Content-Based Instruction Understood in Terms of Connectionism and Constructivism
Published Web Locationhttps://doi.org/10.5070/L28128902
Despite the number of articles devoted to the topic of content-based instruction (CBI), little attempt has been made to link the claims for CBI to research in cognitive science. In this article, I review the CBI model of foreign language (FL) instruction in the context of its close alignment with two emergent frameworks in cognitive science: connectionism and constructivism. I show that these frameworks offer powerful support for the features of CBI that make it an attractive alternative to textbook-based learning. In addition, I argue that the general principles associated with connectionism and constructivism suggest further avenues for development within CBI, especially in the areas of pattern recognition and speech processing.

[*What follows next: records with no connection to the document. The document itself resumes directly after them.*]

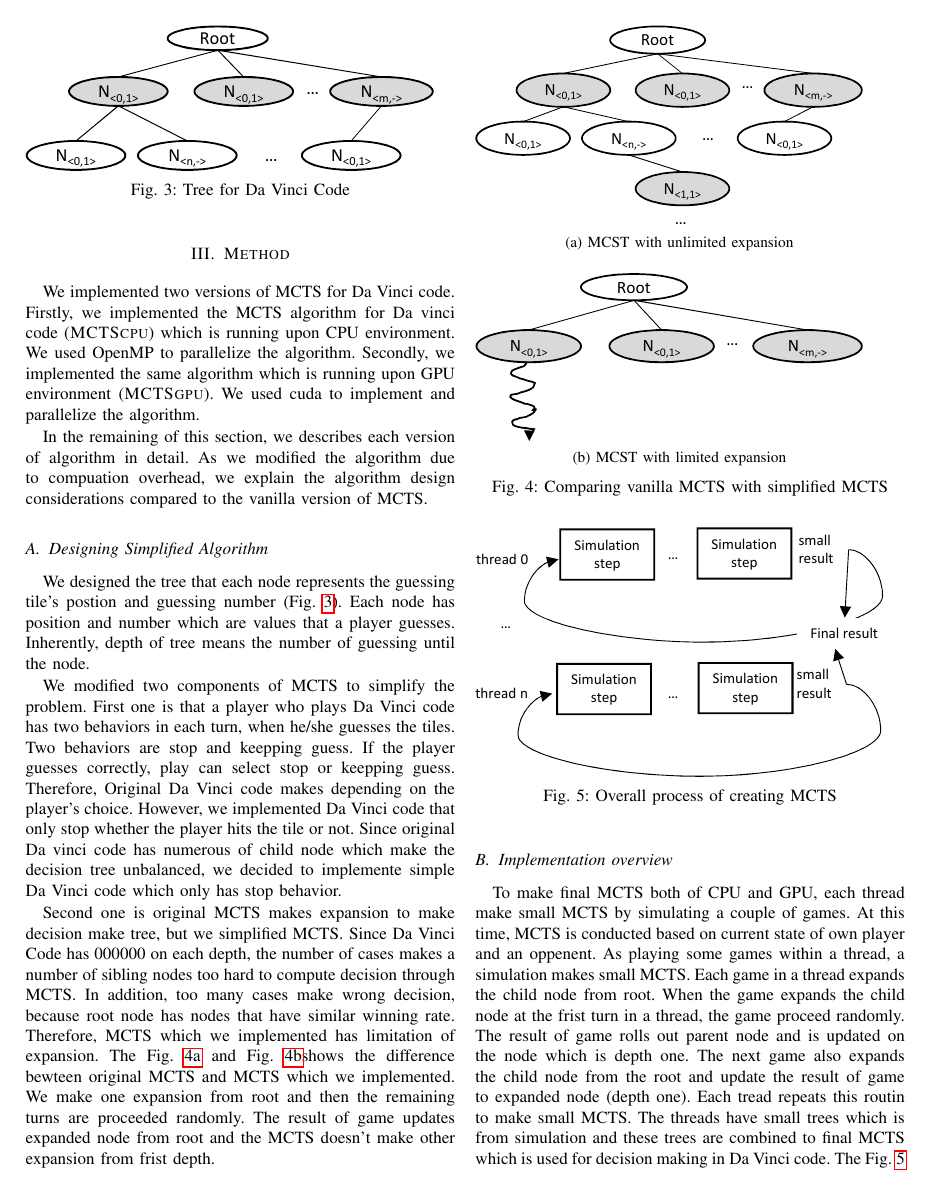
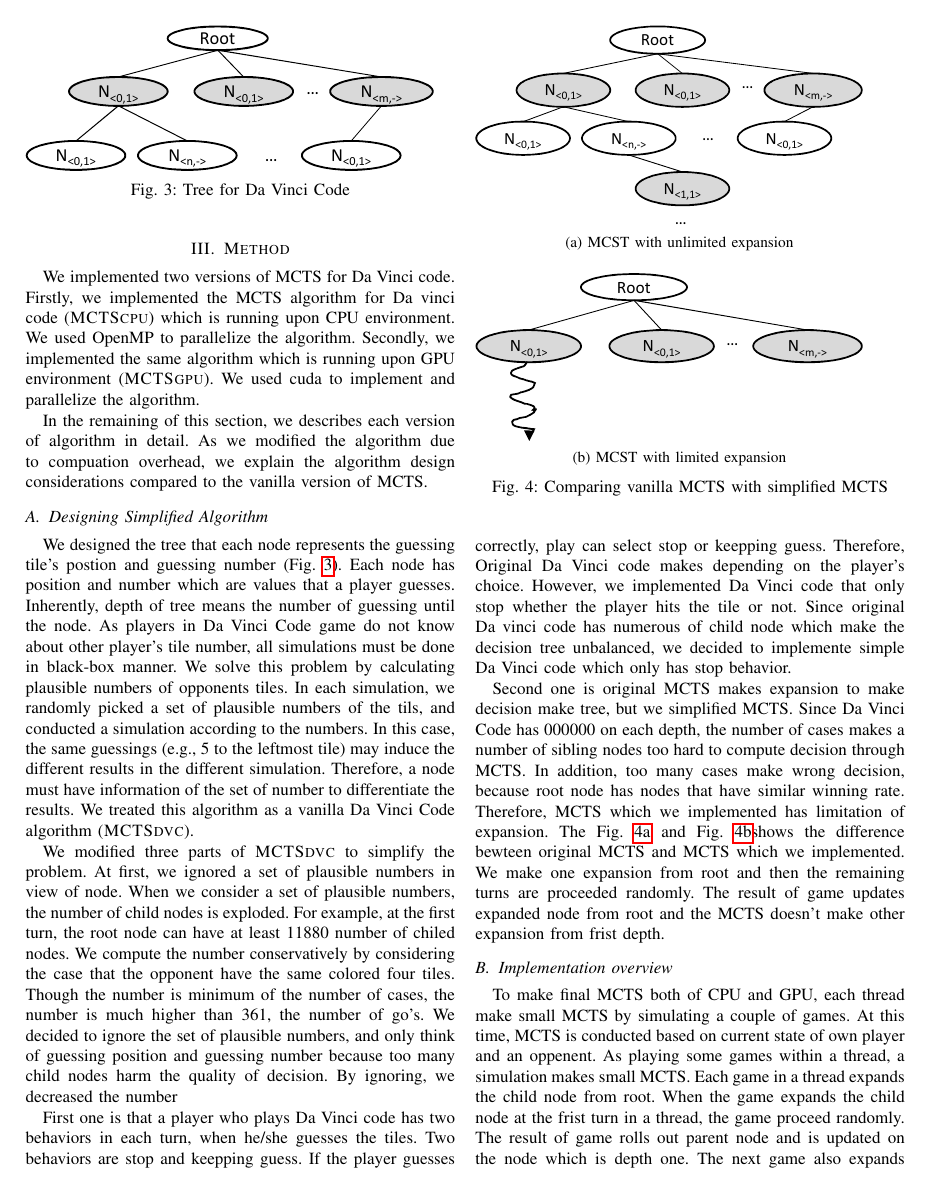
Before and after one commit to youngjooGo/deeplearning_final_report, a LaTeX paper (bare_conf.tex, which reads method.tex): page 3 of 5 before the commit and page 3 of 6 after it. Compiled offline with pdfLaTeX; a missing font is replaced by an installed copy or a similar font; a LaTeX package or settings file that is missing is left out.

Commit message:
Revising 3

```diff
--- a/method.tex
+++ b/method.tex
@@ -24,10 +24,25 @@ We designed the tree that each node represents the guessing tile's postion and g
 % The \cref{fig:base_tree} shows the overall of MCTS for Da Vinci Code.
 Each node has position and number which are values that a player guesses.
 Inherently, depth of tree means the number of guessing until the node.
+As players in Da Vinci Code game do not know about other player's tile number, all simulations must be done in black-box manner.
+We solve this problem by calculating plausible numbers of opponents tiles.
+In each simulation, we randomly picked a set of plausible numbers of the tils, and conducted a simulation according to the numbers.
+In this case, the same guessings (e.g., 5 to the leftmost tile) may induce the different results in the different simulation.
+Therefore, a node must have information of the set of number to differentiate the results.
+We treated this algorithm as a vanilla Da Vinci Code algorithm (\md).
+
 % We implement simplified algorithm to reduce computation and proceed on real time, since original Da Vinci code has a lot of sibling nodes and child nodes which require a huge amount of computation and time limitation.
 
 
-We modified two components of MCTS to simplify the problem.
+We modified three parts of \md~to simplify the problem.
+At first, we ignored a set of plausible numbers in view of node.
+When we consider a set of plausible numbers, the number of child nodes is exploded.
+For example, at the first turn, the root node can have at least 11880 number of chiled nodes.
+We compute the number conservatively by considering the case that the opponent have the same colored four tiles.
+Though the number is minimum of the number of cases, the number is much higher than 361, the number of go's.
+We decided to ignore the set of plausible numbers, and only think of guessing position and guessing number because too many child nodes harm the quality of decision.
+By ignoring, we decreased the number
+
 First one is that a player who plays Da Vinci code has two behaviors in each turn, when he/she guesses the tiles.
 Two behaviors are stop and keepping guess.
 If the player guesses correctly, play can select stop or keepping guess.
```
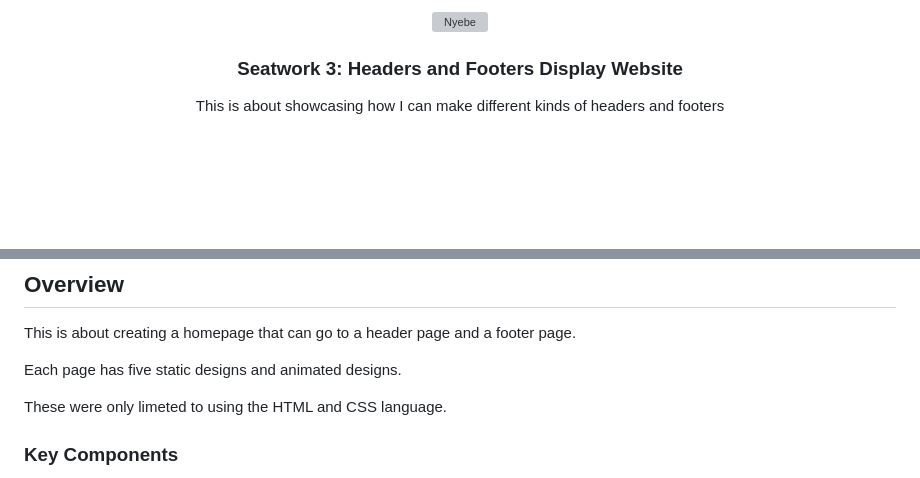
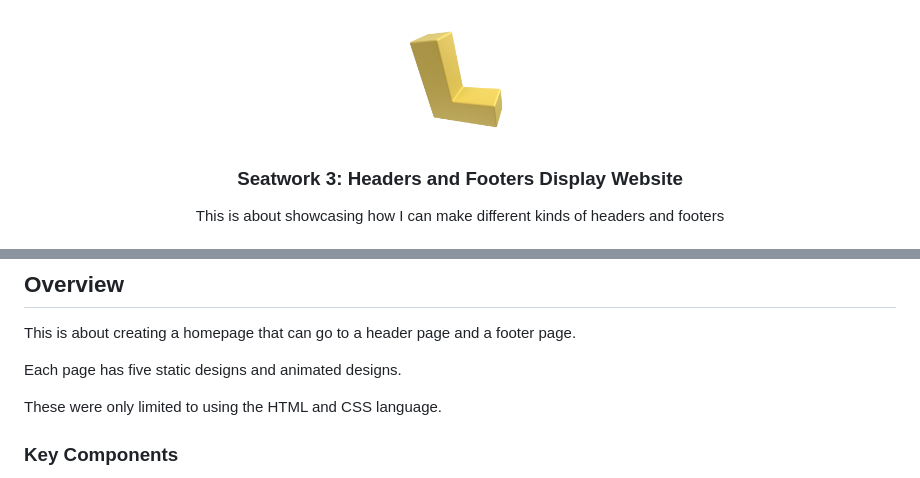
Before and after one commit to Louis01louis/Seatwork-3rd, a Markdown page: readme.md, 2 parts joined by grey strips. Rendered like a GitHub page; blank space fills up the shorter version; grey boxes are pictures that could not be loaded.

Commit message:
MinorReadmeChanges

```diff
--- a/readme.md
+++ b/readme.md
@@ -6,7 +6,7 @@
 <div align="center">
   <a href="https://github.com/zyx-0314/">
   <!-- TODO: If you want to add logo or banner you can add it here -->
-    <img src="./assets/img/L_3D" alt="Nyebe" width="130" height="100">
+    <img src="./assets/img/L_3D.png" alt="Logo" width="130" height="100">
   </a>
 <!-- TODO: Change Title to the name of the title of your Project -->
   <h3 align="center">Seatwork 3: Headers and Footers Display Website</h3>
@@ -61,7 +61,7 @@ This is about creating a homepage that can go to a header page and a footer page
 
 Each page has five static designs and animated designs.
 
-These were only limeted to using the HTML and CSS language.
+These were only limited to using the HTML and CSS language.
 
 
 ### Key Components
```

To describe connectionism and constructivism as emergent frameworks in cognitive science is perhaps misleading. They would be better described as landmark theories that have in recent years experienced a revival, in large part due to the influence of research associated with increased brain imaging capabilities and large-scale computational modeling. Connectionism and constructivism originally stem from separate disciplines (mathematics and psychology, respectively). Conceptually, however, they are sufficiently broad as to have implications for many different fields. Taken separately or together, connectionism and constructivism have been especially influential in fields that deal with behavioral phenomena. Where there is an intersection between biology and culture, connectionism and constructivism provide the kinds of insights on learning that are otherwise difficult to untangle from the standpoint of a purely nature or purely nurture perspective.